A decade ago, my wife and I built an absurdly ambitious garden that involved homemade fencing, a bamboo-and-string trellis for the beans and, for me, about 10 backbreaking hours behind a tiller.
As we planted, a neighbor strolled by, grinning. “Growing some deer food?”
Weeks later, our little farm verging on a big harvest, we awoke to find the fence trampled, the trellises flattened and the vegetables gone.
It was farmageddon. Or armagardden. Or hell.
I have since avoided gardening, and not just because of the deer. Knee and elbow surgeries killed what little enthusiasm I had for digging and kneeling, so I limit my harvesting activities to the produce aisle.
In recent years, though, I heard enough about the virtues of ergonomic gardening tools that I thought it might be worth another shot. But first, I queried a trio of gardening specialists: Barbara Pleasant, a gardening author and contributing editor to Mother Earth News; Pam Ruch, who managed the test gardens for Organic Gardening magazine; and Bruce Butterfield, the research director for the National Gardening Association.
My question: Is the buzz surrounding ergonomic gardening tools just noise, or have there been legitimate innovations lately? Their answers could put some fresh veggies on my family’s table this summer (if the deer don’t get to my new garden first).
“When I started gardening 30 years ago,” Pleasant said, “hand tools had wooden handles that rotted and splintered, and the only hoes we had were designed to chop cotton. Are today’s lightweight tools with easy-to-grip handles better? Yes, they are.”

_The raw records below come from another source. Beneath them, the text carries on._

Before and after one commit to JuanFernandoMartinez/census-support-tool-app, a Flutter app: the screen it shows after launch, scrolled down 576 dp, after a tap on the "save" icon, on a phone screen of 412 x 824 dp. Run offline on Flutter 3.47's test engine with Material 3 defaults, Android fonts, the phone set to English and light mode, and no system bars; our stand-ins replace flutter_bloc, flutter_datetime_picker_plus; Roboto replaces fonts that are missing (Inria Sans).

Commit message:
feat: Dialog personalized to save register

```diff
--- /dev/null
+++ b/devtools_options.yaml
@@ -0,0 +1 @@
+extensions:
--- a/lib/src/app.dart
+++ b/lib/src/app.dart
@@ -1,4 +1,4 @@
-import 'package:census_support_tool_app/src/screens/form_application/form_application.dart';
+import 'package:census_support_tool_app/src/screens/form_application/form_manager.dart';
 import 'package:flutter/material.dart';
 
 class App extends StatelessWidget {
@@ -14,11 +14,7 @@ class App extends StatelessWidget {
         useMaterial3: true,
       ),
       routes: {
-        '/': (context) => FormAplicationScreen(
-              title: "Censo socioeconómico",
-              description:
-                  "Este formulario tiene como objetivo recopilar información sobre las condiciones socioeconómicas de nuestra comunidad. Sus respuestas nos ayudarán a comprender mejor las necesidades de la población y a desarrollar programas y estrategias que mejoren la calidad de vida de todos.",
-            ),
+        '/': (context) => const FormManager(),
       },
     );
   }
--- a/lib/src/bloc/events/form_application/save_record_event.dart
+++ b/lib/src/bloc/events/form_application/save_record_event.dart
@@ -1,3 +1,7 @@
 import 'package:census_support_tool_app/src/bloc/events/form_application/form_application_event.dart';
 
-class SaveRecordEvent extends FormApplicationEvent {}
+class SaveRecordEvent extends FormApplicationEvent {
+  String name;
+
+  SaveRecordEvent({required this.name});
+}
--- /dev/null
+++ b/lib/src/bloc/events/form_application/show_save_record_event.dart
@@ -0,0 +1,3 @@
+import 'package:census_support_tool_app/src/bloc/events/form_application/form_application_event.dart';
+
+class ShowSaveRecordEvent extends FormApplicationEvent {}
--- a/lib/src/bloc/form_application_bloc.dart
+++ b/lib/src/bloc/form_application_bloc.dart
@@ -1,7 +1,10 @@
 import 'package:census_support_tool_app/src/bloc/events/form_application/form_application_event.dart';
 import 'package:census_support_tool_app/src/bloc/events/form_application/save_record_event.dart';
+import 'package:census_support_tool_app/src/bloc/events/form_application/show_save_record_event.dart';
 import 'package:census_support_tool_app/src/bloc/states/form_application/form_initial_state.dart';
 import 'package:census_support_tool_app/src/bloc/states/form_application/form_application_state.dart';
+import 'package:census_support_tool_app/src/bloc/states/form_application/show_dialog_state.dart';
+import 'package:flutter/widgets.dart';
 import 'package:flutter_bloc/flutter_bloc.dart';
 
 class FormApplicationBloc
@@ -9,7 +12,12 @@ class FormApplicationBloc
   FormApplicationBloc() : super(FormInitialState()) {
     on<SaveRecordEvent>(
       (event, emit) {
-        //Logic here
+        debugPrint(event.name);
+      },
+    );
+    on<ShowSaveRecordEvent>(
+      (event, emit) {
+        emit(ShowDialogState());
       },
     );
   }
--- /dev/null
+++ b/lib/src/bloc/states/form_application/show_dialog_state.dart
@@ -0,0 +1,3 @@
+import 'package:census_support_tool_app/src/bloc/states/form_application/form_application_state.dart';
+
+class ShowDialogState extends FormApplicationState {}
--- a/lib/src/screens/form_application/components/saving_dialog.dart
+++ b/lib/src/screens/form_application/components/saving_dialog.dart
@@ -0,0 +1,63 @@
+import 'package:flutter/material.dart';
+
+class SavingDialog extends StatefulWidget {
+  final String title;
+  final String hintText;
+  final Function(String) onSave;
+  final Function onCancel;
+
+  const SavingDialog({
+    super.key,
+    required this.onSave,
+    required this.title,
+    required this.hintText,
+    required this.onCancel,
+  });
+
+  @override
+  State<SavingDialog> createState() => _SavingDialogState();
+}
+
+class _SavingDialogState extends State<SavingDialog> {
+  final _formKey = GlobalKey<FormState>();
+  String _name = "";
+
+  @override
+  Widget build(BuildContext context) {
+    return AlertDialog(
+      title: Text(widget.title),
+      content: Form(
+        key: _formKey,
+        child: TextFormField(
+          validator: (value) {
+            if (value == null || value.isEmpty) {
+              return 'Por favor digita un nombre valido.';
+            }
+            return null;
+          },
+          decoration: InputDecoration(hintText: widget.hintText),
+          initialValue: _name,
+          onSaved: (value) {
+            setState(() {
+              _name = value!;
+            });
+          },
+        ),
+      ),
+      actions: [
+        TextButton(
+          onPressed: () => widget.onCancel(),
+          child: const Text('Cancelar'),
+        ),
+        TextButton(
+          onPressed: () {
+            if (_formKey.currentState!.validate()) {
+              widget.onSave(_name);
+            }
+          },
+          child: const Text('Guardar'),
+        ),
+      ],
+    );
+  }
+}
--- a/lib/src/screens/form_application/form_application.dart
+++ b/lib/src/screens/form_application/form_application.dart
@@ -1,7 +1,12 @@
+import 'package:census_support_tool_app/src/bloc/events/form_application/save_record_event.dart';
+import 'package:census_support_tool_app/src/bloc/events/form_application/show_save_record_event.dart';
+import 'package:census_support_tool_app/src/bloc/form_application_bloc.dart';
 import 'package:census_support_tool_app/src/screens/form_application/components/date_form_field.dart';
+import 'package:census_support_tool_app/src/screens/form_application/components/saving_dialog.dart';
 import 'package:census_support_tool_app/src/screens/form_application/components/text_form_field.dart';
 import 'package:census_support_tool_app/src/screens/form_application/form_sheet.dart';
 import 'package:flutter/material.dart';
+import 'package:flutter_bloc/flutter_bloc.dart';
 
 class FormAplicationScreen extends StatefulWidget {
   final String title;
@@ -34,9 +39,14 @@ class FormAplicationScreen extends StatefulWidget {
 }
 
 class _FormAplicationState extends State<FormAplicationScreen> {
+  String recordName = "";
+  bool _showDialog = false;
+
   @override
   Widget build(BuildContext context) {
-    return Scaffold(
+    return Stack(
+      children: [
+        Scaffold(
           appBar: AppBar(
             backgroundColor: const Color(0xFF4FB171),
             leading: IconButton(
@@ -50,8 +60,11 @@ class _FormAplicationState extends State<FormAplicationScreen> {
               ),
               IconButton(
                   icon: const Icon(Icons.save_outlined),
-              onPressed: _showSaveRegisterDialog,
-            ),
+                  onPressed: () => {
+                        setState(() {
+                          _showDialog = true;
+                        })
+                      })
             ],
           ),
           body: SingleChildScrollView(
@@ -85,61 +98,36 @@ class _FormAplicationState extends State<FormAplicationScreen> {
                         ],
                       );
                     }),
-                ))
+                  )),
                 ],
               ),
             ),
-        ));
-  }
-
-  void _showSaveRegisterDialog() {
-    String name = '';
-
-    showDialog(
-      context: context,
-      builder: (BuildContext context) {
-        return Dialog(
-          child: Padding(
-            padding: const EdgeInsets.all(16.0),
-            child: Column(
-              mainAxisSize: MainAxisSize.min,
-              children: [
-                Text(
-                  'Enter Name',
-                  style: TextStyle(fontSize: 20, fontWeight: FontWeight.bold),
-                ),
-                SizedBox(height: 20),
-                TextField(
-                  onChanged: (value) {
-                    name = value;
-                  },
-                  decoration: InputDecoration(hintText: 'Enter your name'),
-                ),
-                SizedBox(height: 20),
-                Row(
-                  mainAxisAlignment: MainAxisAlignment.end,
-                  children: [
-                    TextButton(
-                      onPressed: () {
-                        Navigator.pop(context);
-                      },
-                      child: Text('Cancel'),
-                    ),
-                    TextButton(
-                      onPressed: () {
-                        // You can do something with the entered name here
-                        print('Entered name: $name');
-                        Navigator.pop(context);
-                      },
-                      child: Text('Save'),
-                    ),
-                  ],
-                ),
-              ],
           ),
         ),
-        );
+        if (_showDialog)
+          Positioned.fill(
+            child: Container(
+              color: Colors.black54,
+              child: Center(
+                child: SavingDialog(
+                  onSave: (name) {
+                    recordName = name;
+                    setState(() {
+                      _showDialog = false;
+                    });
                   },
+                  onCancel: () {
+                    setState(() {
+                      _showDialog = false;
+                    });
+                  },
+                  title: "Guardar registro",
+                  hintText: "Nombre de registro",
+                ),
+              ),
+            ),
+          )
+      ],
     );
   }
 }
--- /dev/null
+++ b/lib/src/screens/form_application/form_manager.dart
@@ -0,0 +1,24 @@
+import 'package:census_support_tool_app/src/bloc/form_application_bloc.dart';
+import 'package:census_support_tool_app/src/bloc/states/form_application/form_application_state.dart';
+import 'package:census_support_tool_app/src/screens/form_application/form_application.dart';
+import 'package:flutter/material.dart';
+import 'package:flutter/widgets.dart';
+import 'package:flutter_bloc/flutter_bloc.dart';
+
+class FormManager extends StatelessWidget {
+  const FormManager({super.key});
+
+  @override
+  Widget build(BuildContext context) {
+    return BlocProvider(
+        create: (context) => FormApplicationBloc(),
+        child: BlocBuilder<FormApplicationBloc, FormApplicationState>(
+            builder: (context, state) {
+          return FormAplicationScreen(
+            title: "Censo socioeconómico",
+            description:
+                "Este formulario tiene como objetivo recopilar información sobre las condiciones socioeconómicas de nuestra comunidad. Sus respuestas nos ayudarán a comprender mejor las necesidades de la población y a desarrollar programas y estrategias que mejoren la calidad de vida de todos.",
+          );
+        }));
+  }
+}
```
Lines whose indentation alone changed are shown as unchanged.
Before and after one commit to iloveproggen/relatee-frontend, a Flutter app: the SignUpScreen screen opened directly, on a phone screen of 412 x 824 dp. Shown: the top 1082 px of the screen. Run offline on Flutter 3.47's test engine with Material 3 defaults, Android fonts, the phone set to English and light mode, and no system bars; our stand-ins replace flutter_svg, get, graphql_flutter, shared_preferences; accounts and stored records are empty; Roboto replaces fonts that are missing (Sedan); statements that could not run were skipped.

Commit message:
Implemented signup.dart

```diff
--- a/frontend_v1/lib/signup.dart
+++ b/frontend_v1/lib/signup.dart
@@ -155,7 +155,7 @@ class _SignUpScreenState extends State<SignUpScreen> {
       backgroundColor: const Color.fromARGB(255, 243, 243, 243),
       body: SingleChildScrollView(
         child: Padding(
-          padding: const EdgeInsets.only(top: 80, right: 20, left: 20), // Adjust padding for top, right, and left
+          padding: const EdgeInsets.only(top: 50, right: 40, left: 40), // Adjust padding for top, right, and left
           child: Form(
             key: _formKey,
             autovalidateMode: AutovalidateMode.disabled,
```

And much of that improvement, my panelists and others said, has come in recent years, as manufacturers and retailers moved away from the one-size-strains-all approach.
The first such tool that bears mentioning is the only one that all three panelists went out of their way to rave about: the Cobrahead weeder and cultivator, manufactured in Cambridge, Wis. The business end of the tool looks like a longshoreman’s hook but with a flare resembling a cobra’s hood. It comes in two versions, for close work and for standing work.
Pleasant said she’s “gotten kind of dependent on it.”
Butterfield said it’s the most efficient tool for taking out weeds, “and it’s built like a Russian dump truck so it won’t break.”
Ruch acknowledged that the conventional handle doesn’t exactly scream “ergonomic” in the era of molded, rubber-coated instruments. “But it’s the best all-around tool for the garden, because you don’t use a twisting motion,” she said. “You’re kind of punching it into the soil, so you’re using your arm muscles rather than your wrist, which is a real area of vulnerability.”
Flower gardeners and landscapers know this all too well, especially those who have spent a day with a bad set of pruners.
Ruch favors bypass pruners, as opposed to anvil pruners, for their ease of use. “And everybody loves Felco pruners,” she said. “You can buy spare parts for them, which is great. But Bahco pruners seem to stay sharper longer, and I’ve never lost a part on them. I may be switching my allegiance.”
Bahco and Fiskars sell pruners with front handles that rotate toward you when you squeeze them, further reducing hand and wrist strain. (I tried Bahco’s Professional PXR-M2 and the Fiskars PowerGear pruner.) Fiskars last year added a gel pad to the PowerGear pruner for further comfort, and it still weighs less than the Bahco PXR-M2.